BRIEF: What follows is a set of entries; retype all of them exactly.
(RECORDED INFORMATION)
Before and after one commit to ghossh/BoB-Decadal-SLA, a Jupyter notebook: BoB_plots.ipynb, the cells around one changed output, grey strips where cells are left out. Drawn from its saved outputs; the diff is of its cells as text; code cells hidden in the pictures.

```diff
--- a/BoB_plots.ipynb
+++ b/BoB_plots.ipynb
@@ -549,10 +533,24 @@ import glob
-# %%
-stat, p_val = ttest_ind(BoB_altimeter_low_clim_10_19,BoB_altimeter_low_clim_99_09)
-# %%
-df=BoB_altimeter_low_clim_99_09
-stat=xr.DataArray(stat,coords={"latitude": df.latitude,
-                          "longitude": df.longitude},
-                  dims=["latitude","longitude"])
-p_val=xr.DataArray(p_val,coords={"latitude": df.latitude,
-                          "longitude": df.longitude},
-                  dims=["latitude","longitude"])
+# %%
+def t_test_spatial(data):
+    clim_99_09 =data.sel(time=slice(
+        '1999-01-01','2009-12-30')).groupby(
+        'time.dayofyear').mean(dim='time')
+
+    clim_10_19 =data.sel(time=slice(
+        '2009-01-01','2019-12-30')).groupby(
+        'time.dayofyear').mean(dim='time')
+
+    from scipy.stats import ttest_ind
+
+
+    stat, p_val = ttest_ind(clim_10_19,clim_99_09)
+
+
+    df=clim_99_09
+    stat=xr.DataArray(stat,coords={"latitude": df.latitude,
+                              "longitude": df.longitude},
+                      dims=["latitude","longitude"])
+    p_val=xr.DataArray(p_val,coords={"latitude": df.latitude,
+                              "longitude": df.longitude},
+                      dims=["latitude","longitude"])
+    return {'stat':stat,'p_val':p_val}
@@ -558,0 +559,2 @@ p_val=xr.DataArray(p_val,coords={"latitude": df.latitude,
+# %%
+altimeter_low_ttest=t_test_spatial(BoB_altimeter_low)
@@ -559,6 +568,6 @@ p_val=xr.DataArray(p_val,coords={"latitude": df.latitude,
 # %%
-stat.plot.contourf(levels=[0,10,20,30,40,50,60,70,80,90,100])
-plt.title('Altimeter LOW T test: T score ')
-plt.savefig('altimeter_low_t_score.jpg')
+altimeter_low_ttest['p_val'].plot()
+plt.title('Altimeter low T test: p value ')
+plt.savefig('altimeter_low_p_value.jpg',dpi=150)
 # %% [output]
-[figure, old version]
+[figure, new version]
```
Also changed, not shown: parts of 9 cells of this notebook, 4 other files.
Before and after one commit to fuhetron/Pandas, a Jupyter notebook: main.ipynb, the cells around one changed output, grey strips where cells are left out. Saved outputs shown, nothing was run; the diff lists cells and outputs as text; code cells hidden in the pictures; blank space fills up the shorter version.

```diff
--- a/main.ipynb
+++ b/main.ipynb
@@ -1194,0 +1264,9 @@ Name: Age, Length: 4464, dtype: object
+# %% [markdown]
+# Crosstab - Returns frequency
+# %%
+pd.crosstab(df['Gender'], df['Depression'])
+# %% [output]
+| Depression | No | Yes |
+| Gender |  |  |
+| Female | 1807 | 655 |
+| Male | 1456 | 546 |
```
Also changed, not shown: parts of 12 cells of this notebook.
(End RECORDED INFORMATION)
ANSWER FOR THE TASK:
Before and after one commit to ghossh/BoB-Decadal-SLA, a Jupyter notebook: BoB_plots.ipynb, the cells around one changed output, grey strips where cells are left out. Drawn from its saved outputs; the diff is of its cells as text; code cells hidden in the pictures.

```diff
--- a/BoB_plots.ipynb
+++ b/BoB_plots.ipynb
@@ -549,10 +533,24 @@ import glob
-# %%
-stat, p_val = ttest_ind(BoB_altimeter_low_clim_10_19,BoB_altimeter_low_clim_99_09)
-# %%
-df=BoB_altimeter_low_clim_99_09
-stat=xr.DataArray(stat,coords={"latitude": df.latitude,
-                          "longitude": df.longitude},
-                  dims=["latitude","longitude"])
-p_val=xr.DataArray(p_val,coords={"latitude": df.latitude,
-                          "longitude": df.longitude},
-                  dims=["latitude","longitude"])
+# %%
+def t_test_spatial(data):
+    clim_99_09 =data.sel(time=slice(
+        '1999-01-01','2009-12-30')).groupby(
+        'time.dayofyear').mean(dim='time')
+
+    clim_10_19 =data.sel(time=slice(
+        '2009-01-01','2019-12-30')).groupby(
+        'time.dayofyear').mean(dim='time')
+
+    from scipy.stats import ttest_ind
+
+
+    stat, p_val = ttest_ind(clim_10_19,clim_99_09)
+
+
+    df=clim_99_09
+    stat=xr.DataArray(stat,coords={"latitude": df.latitude,
+                              "longitude": df.longitude},
+                      dims=["latitude","longitude"])
+    p_val=xr.DataArray(p_val,coords={"latitude": df.latitude,
+                              "longitude": df.longitude},
+                      dims=["latitude","longitude"])
+    return {'stat':stat,'p_val':p_val}
@@ -558,0 +559,2 @@ p_val=xr.DataArray(p_val,coords={"latitude": df.latitude,
+# %%
+altimeter_low_ttest=t_test_spatial(BoB_altimeter_low)
@@ -559,6 +568,6 @@ p_val=xr.DataArray(p_val,coords={"latitude": df.latitude,
 # %%
-stat.plot.contourf(levels=[0,10,20,30,40,50,60,70,80,90,100])
-plt.title('Altimeter LOW T test: T score ')
-plt.savefig('altimeter_low_t_score.jpg')
+altimeter_low_ttest['p_val'].plot()
+plt.title('Altimeter low T test: p value ')
+plt.savefig('altimeter_low_p_value.jpg',dpi=150)
 # %% [output]
-[figure, old version]
+[figure, new version]
```
Also changed, not shown: parts of 9 cells of this notebook, 4 other files.
Before and after one commit to fuhetron/Pandas, a Jupyter notebook: main.ipynb, the cells around one changed output, grey strips where cells are left out. Saved outputs shown, nothing was run; the diff lists cells and outputs as text; code cells hidden in the pictures; blank space fills up the shorter version.

```diff
--- a/main.ipynb
+++ b/main.ipynb
@@ -1194,0 +1264,9 @@ Name: Age, Length: 4464, dtype: object
+# %% [markdown]
+# Crosstab - Returns frequency
+# %%
+pd.crosstab(df['Gender'], df['Depression'])
+# %% [output]
+| Depression | No | Yes |
+| Gender |  |  |
+| Female | 1807 | 655 |
+| Male | 1456 | 546 |
```
Also changed, not shown: parts of 12 cells of this notebook.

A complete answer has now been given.